WHY GO GREEN? Salon owners and industry experts point out the perks they’ve seen.
THE GROWTH OF GREEN
Eco-consciousness is going mainstream. Here’s what it may mean for your future.
The environmentally friendly movement — more casually known as the “green” movement — is sprouting all over. Hybrid cars are showing up on highways, Wal-Mart is upping its organic food selection, and Al Gore’s movie about global warming An Inconvenient Truth was viewed by audiences worldwide.
In the beauty industry, Spa Finder Inc. identified “green” as one of its Top Trends to Watch for 2007. “We’re starting to see more spas either going green or doing small things to incorporate green elements, like water or energy conservation,” says Melisse Gelula, Spa Finder’s Luxury Spa Finder Magazine beauty and home spa design editor. “I’m definitely seeing that in day-to-day consciousness the green element is there much more than it’s ever been before. We think this trend is just going to continue.”

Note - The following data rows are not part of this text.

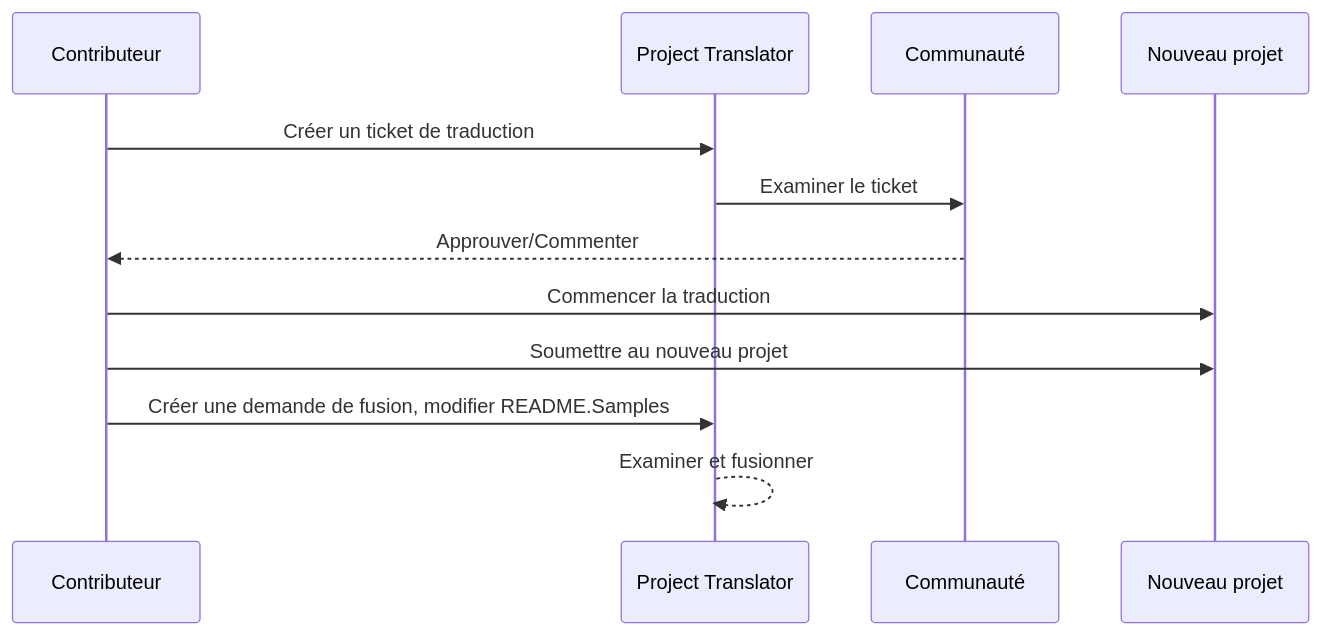
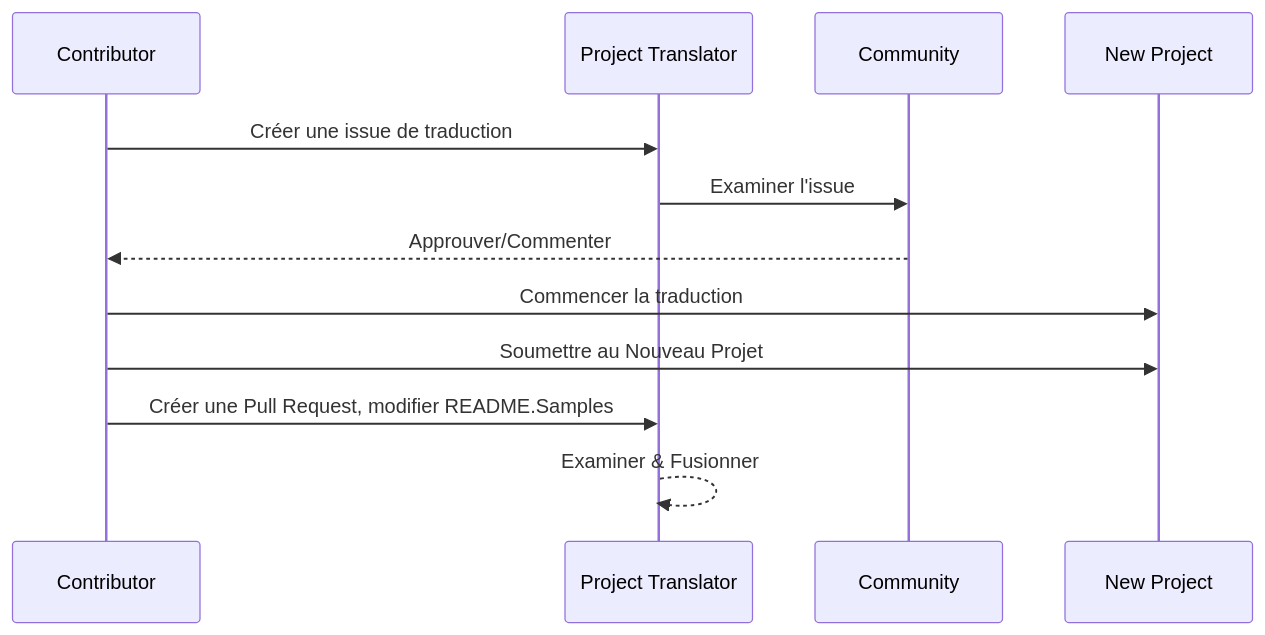
Before and after one commit to Project-Translation/project_translator: the diagram in readmes/README.fr-fr.md, drawn with Mermaid. The commit also changed other lines of this file and 48 other files, not shown here.

````diff
--- a/readmes/README.fr-fr.md
+++ b/readmes/README.fr-fr.md
@@ -50,10 +56,10 @@
 ```mermaid
 sequenceDiagram
-  Contributeur->>Project Translator: Créer un ticket de traduction
-  Project Translator->>Communauté: Examiner le ticket
-  Communauté-->>Contributeur: Approuver/Commenter
-  Contributeur->>Nouveau projet: Commencer la traduction
-  Contributeur->>Nouveau projet: Soumettre au nouveau projet
-  Contributeur->>Project Translator: Créer une demande de fusion, modifier README.Samples
-  Project Translator-->>Project Translator: Examiner et fusionner
+  Contributor->>Project Translator: Créer une issue de traduction
+  Project Translator->>Community: Examiner l'issue
+  Community-->>Contributor: Approuver/Commenter
+  Contributor->>New Project: Commencer la traduction
+  Contributor->>New Project: Soumettre au Nouveau Projet
+  Contributor->>Project Translator: Créer une Pull Request, modifier README.Samples
+  Project Translator-->>Project Translator: Examiner & Fusionner
 ```
````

What does this mean for you? Very possibly that you, or one of your nearby competitors, has begun incorporating an eco-friendly consciousness into the salon. From using organic products in services to designing a green interior to instituting a recycling policy, green has arrived in the salon industry in a big way.
SHOUT IT OUT
Once your salon has decided to go green, here are some tried-and-true methods of letting your clients — and the world at large — know.
WHERE TO START
If you’re thinking about opening your own eco-conscious salon, here are some resources to help you on your way.
TALKING THE TALK
Keep this glossary of acronyms handy, so you can decode the green-related alphabet soup.
Salons all over the country are going eco-chic. Check out these four success stories for inspiration.
Owner: Elizabeth Snowdon; Designer: Envision Design (contractor: Davis Construction)
What makes the salon green: Awarded the prestigious LEED (Leadership in Energy and Environmental Design) Gold Certification, the spa boasts a feature wall that is made from the salvaged wood of a former barn, carpeting with more than 50% recycled content, energy efficient HVAC system and lighting, and eco-friendly product lines; its printed materials use eco-friendly paper and ink.
Why: Snowden says, “There were a couple of reasons: environmental awareness; health issues, such as the quality of air in the salon; and a strategic business decision, so the salon could fit into a unique niche. Some people think there’s some sort of aesthetic compromise when you build green, but we’re trying to show you don’t have to compromise. You can get any look you’re going for — whether hip or elegant — sustainably.”
Owner: Carrie Malia; Designer: Cool Designs
What makes the salon green: Viridis features recycled glass countertops, recycled paper window shades, cork floors, natural lighting, 100% wool fabrics, low-VOC (volatile organic compounds) paint, formaldehyde-free veneer, and stations made of pressed sunflower seeds and soybean resin. The salon does natural nails only.
Why: Malia says, “I had been working in the salon for about 18 years and was getting sick from the job, but I didn’t want to give up what I was doing. I started looking into healthier building strategies, including working with an engineer to create a better ventilation system. It really started for my own health, but then I realized it could help so many other people as well.”
Owner: Kim D’Amato; Designer: Self-designed by D’Amato
What makes the salon green: Priti uses 100% organic products in its services, making sure to avoid parabens, formaldehyde, DBP, toluene, and acetone. (Its nail polish remover is soy-based.) It incorporates flowers, fruits, herbs, and organic essential oils into services and offers clients biodegradable slippers.
Why: D’Amato says, “I felt there wasn’t really a salon where I could feel safe having services while pregnant. So basically I put together a spa thinking about what would make me happy. Also, I believe in aromatherapy, so I incorporated organic essential oils as well.”
Owners: Maria and Gary Sigman; Designer: Solterra Studios (materials consultant: Stone Prairie Studios)
What makes the salon green: Inspired by Aveda founder Horst Rechelbacher, a pioneer in the green beauty industry, the salon boasts recycled poly-vinyl flooring with an underlayment of post-consumer tire rubber, fabrics made from recycled soda bottles, paint with no- to low-VOCs, and a reception desk made of compressed bits of bamboo. It primarily uses botanical and organic products.
Why: Maria Sigman says, “We try to lead a green personal lifestyle, so the salon became an extension of how we live. Also, it offsets some of the toxic chemicals we have to use in nail, hair, and body services.”